**EXERCISE**: From the first line to the last, repeat the records exactly and skip the pictures.

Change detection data

---

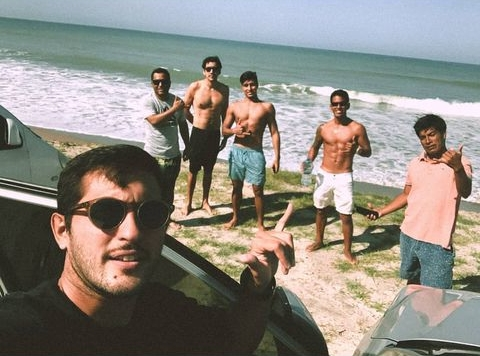
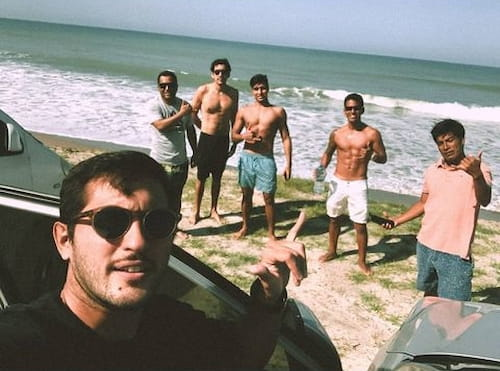
Optimize images

diff --git a/src/app/[locale]/Sections/Achievements/Cards/PaperRAP.tsx b/src/app/[locale]/Sections/Achievements/Cards/PaperRAP.tsx
@@ -2,7 +2,7 @@ import { FontAwesomeIcon } from "@fortawesome/react-fontawesome";
 import { faNewspaper } from "@fortawesome/free-solid-svg-icons";
 import { useTranslations } from "next-intl";
 
-import rapSTTPaperPreview from "@/../public/images/achievements/rap-stt-paper-preview.png";
+import rapSTTPaperPreview from "@/../public/images/achievements/rap-stt-paper-preview.jpg";
 import { PrimaryButton } from "@/app/[locale]/shared/Buttons/Primary";
 import { Link } from "@/i18n/routing";
 import { Card } from "./Card";
@@ -19,8 +19,8 @@ const PaperRAP = () => {
       startDate={new Date(2024, 4, 1)}
       imgUrl={rapSTTPaperPreview.src}
       subTitle={t("Paper")}
-      imgHeight={200}
-      imgWidth={200}
+      imgHeight={300}
+      imgWidth={220}
     >
       <Link href="/docs/rap-stt-paper.pdf" rel="noreferrer" target="_blank">
         <PrimaryButton>

diff --git a/src/app/[locale]/Sections/Projects/Cards/NightlyTunes.tsx b/src/app/[locale]/Sections/Projects/Cards/NightlyTunes.tsx
@@ -1,7 +1,7 @@
 import { useTranslations } from "next-intl";
 
-import nightlyTunesLightBanner from "@/../public/images/projects/nightly-tunes-light-banner.png";
-import nightlyTunesDarkBanner from "@/../public/images/projects/nightly-tunes-dark-banner.png";
+import nightlyTunesLightBanner from "@/../public/images/projects/nightly-tunes-light-banner.jpg";
+import nightlyTunesDarkBanner from "@/../public/images/projects/nightly-tunes-dark-banner.jpg";
 import { React as ReactIcon } from "@/app/[locale]/shared/Icons/React";
 import { ReactRouter } from "@/app/[locale]/shared/Icons/ReactRouter";
 import { JavaScript } from "@/app/[locale]/shared/Icons/JavaScript";

diff --git a/src/app/[locale]/Sections/Projects/Cards/NameGenius.tsx b/src/app/[locale]/Sections/Projects/Cards/NameGenius.tsx
@@ -1,7 +1,7 @@
 import { useTranslations } from "next-intl";
 
-import nameGeniusLightBanner from "@/../public/images/projects/namegenius-light-banner.png";
-import nameGeniusDarkBanner from "@/../public/images/projects/namegenius-dark-banner.png";
+import nameGeniusLightBanner from "@/../public/images/projects/namegenius-light-banner.jpg";
+import nameGeniusDarkBanner from "@/../public/images/projects/namegenius-dark-banner.jpg";
 import { React as ReactIcon } from "@/app/[locale]/shared/Icons/React";
 import { Redux as ReduxIcon } from "@/app/[locale]/shared/Icons/Redux";
 import { TypeScript } from "@/app/[locale]/shared/Icons/TypeScript";

diff --git a/src/app/[locale]/Sections/Projects/Cards/MIProjectManager.tsx b/src/app/[locale]/Sections/Projects/Cards/MIProjectManager.tsx
@@ -1,6 +1,6 @@
 import { useTranslations } from "next-intl";
 
-import mIProjectManagerBanner from "@/../public/images/projects/mi-project-manager-banner.png";
+import mIProjectManagerBanner from "@/../public/images/projects/mi-project-manager-banner.jpg";
 import { React as ReactIcon } from "@/app/[locale]/shared/Icons/React";
 import { Redux as ReduxIcon } from "@/app/[locale]/shared/Icons/Redux";
 import { TailwindCss } from "@/app/[locale]/shared/Icons/TailwindCss";

diff --git a/src/app/[locale]/Sections/Hero.tsx b/src/app/[locale]/Sections/Hero.tsx
@@ -5,7 +5,7 @@ import { useTranslations } from "next-intl";
 import Image from "next/image";
 
 import { PrimaryButton } from "../shared/Buttons/Primary";
-import profile from "@/../public/images/profile.jpeg";
+import profile from "@/../public/images/profile.jpg";
 import { MotionDiv } from "../shared/Motion/Div";
 import { DotLottie } from "../shared/DotLottie";
 import { animaticSCBold } from "@/shared/fonts";

diff --git a/src/app/[locale]/Sections/Experience/Cards/Card.tsx b/src/app/[locale]/Sections/Experience/Cards/Card.tsx
@@ -91,7 +91,7 @@ const Card = ({
                 className="object-contain"
                 src={enterpriseImgUrl}
                 alt={enterpriseImgAlt}
-                height={200}
+                height={150}
                 width={150}
               />
             </Link>

diff --git a/src/app/[locale]/Sections/Projects/Cards/Card.tsx b/src/app/[locale]/Sections/Projects/Cards/Card.tsx
@@ -50,7 +50,7 @@ const Card = ({
             src={imgUrl}
             alt={imgAlt}
             height={300}
-            width={500}
+            width={400}
           />
         </Link>
       </MotionDiv>
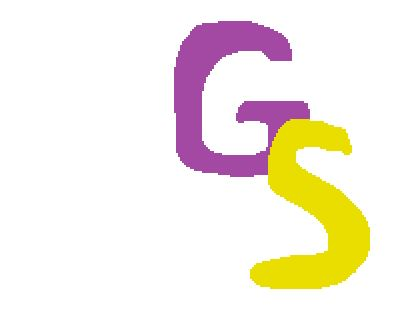
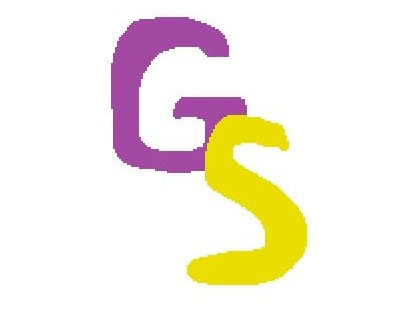
Push

Changed region(s): [[0.2494, 0.0308, 0.9041, 0.8923]]

diff --git a/index.html b/index.html
@@ -13,6 +13,7 @@
         <section class="container" id=header>
             <nav class="navbar navbar-expand-lg navbar-light bg-light">
                 <div class="container-fluid">
+                  <a id="logo" class="navbar-brand" href="#"><img class="gSuiteLogo" src="Images/Other/GS.JPG"></a>
                   <a class="navbar-brand" href="#">Games</a>
                   <button class="navbar-toggler" type="button" data-bs-toggle="collapse" data-bs-target="#navbarSupportedContent" aria-controls="navbarSupportedContent" aria-expanded="false" aria-label="Toggle navigation">
                     <span class="navbar-toggler-icon"></span>

diff --git a/css/site.css b/css/site.css
@@ -11,3 +11,13 @@
     height: 100%;
     object-fit: contain;
 }
+
+#logo img {
+    max-width: 50%;
+    max-height: 50%;
+
+}
+
+.container {
+    max-width: none !important;
+}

---

**RESPONSE TO THIS TASK**:
Optimize images

diff --git a/src/app/[locale]/Sections/Achievements/Cards/PaperRAP.tsx b/src/app/[locale]/Sections/Achievements/Cards/PaperRAP.tsx
@@ -2,7 +2,7 @@ import { FontAwesomeIcon } from "@fortawesome/react-fontawesome";
 import { faNewspaper } from "@fortawesome/free-solid-svg-icons";
 import { useTranslations } from "next-intl";
 
-import rapSTTPaperPreview from "@/../public/images/achievements/rap-stt-paper-preview.png";
+import rapSTTPaperPreview from "@/../public/images/achievements/rap-stt-paper-preview.jpg";
 import { PrimaryButton } from "@/app/[locale]/shared/Buttons/Primary";
 import { Link } from "@/i18n/routing";
 import { Card } from "./Card";
@@ -19,8 +19,8 @@ const PaperRAP = () => {
       startDate={new Date(2024, 4, 1)}
       imgUrl={rapSTTPaperPreview.src}
       subTitle={t("Paper")}
-      imgHeight={200}
-      imgWidth={200}
+      imgHeight={300}
+      imgWidth={220}
     >
       <Link href="/docs/rap-stt-paper.pdf" rel="noreferrer" target="_blank">
         <PrimaryButton>

diff --git a/src/app/[locale]/Sections/Projects/Cards/NightlyTunes.tsx b/src/app/[locale]/Sections/Projects/Cards/NightlyTunes.tsx
@@ -1,7 +1,7 @@
 import { useTranslations } from "next-intl";
 
-import nightlyTunesLightBanner from "@/../public/images/projects/nightly-tunes-light-banner.png";
-import nightlyTunesDarkBanner from "@/../public/images/projects/nightly-tunes-dark-banner.png";
+import nightlyTunesLightBanner from "@/../public/images/projects/nightly-tunes-light-banner.jpg";
+import nightlyTunesDarkBanner from "@/../public/images/projects/nightly-tunes-dark-banner.jpg";
 import { React as ReactIcon } from "@/app/[locale]/shared/Icons/React";
 import { ReactRouter } from "@/app/[locale]/shared/Icons/ReactRouter";
 import { JavaScript } from "@/app/[locale]/shared/Icons/JavaScript";

diff --git a/src/app/[locale]/Sections/Projects/Cards/NameGenius.tsx b/src/app/[locale]/Sections/Projects/Cards/NameGenius.tsx
@@ -1,7 +1,7 @@
 import { useTranslations } from "next-intl";
 
-import nameGeniusLightBanner from "@/../public/images/projects/namegenius-light-banner.png";
-import nameGeniusDarkBanner from "@/../public/images/projects/namegenius-dark-banner.png";
+import nameGeniusLightBanner from "@/../public/images/projects/namegenius-light-banner.jpg";
+import nameGeniusDarkBanner from "@/../public/images/projects/namegenius-dark-banner.jpg";
 import { React as ReactIcon } from "@/app/[locale]/shared/Icons/React";
 import { Redux as ReduxIcon } from "@/app/[locale]/shared/Icons/Redux";
 import { TypeScript } from "@/app/[locale]/shared/Icons/TypeScript";

diff --git a/src/app/[locale]/Sections/Projects/Cards/MIProjectManager.tsx b/src/app/[locale]/Sections/Projects/Cards/MIProjectManager.tsx
@@ -1,6 +1,6 @@
 import { useTranslations } from "next-intl";
 
-import mIProjectManagerBanner from "@/../public/images/projects/mi-project-manager-banner.png";
+import mIProjectManagerBanner from "@/../public/images/projects/mi-project-manager-banner.jpg";
 import { React as ReactIcon } from "@/app/[locale]/shared/Icons/React";
 import { Redux as ReduxIcon } from "@/app/[locale]/shared/Icons/Redux";
 import { TailwindCss } from "@/app/[locale]/shared/Icons/TailwindCss";

diff --git a/src/app/[locale]/Sections/Hero.tsx b/src/app/[locale]/Sections/Hero.tsx
@@ -5,7 +5,7 @@ import { useTranslations } from "next-intl";
 import Image from "next/image";
 
 import { PrimaryButton } from "../shared/Buttons/Primary";
-import profile from "@/../public/images/profile.jpeg";
+import profile from "@/../public/images/profile.jpg";
 import { MotionDiv } from "../shared/Motion/Div";
 import { DotLottie } from "../shared/DotLottie";
 import { animaticSCBold } from "@/shared/fonts";

diff --git a/src/app/[locale]/Sections/Experience/Cards/Card.tsx b/src/app/[locale]/Sections/Experience/Cards/Card.tsx
@@ -91,7 +91,7 @@ const Card = ({
                 className="object-contain"
                 src={enterpriseImgUrl}
                 alt={enterpriseImgAlt}
-                height={200}
+                height={150}
                 width={150}
               />
             </Link>

diff --git a/src/app/[locale]/Sections/Projects/Cards/Card.tsx b/src/app/[locale]/Sections/Projects/Cards/Card.tsx
@@ -50,7 +50,7 @@ const Card = ({
             src={imgUrl}
             alt={imgAlt}
             height={300}
-            width={500}
+            width={400}
           />
         </Link>
       </MotionDiv>
Push

Changed region(s): [[0.2494, 0.0308, 0.9041, 0.8923]]

diff --git a/index.html b/index.html
@@ -13,6 +13,7 @@
         <section class="container" id=header>
             <nav class="navbar navbar-expand-lg navbar-light bg-light">
                 <div class="container-fluid">
+                  <a id="logo" class="navbar-brand" href="#"><img class="gSuiteLogo" src="Images/Other/GS.JPG"></a>
                   <a class="navbar-brand" href="#">Games</a>
                   <button class="navbar-toggler" type="button" data-bs-toggle="collapse" data-bs-target="#navbarSupportedContent" aria-controls="navbarSupportedContent" aria-expanded="false" aria-label="Toggle navigation">
                     <span class="navbar-toggler-icon"></span>

diff --git a/css/site.css b/css/site.css
@@ -11,3 +11,13 @@
     height: 100%;
     object-fit: contain;
 }
+
+#logo img {
+    max-width: 50%;
+    max-height: 50%;
+
+}
+
+.container {
+    max-width: none !important;
+}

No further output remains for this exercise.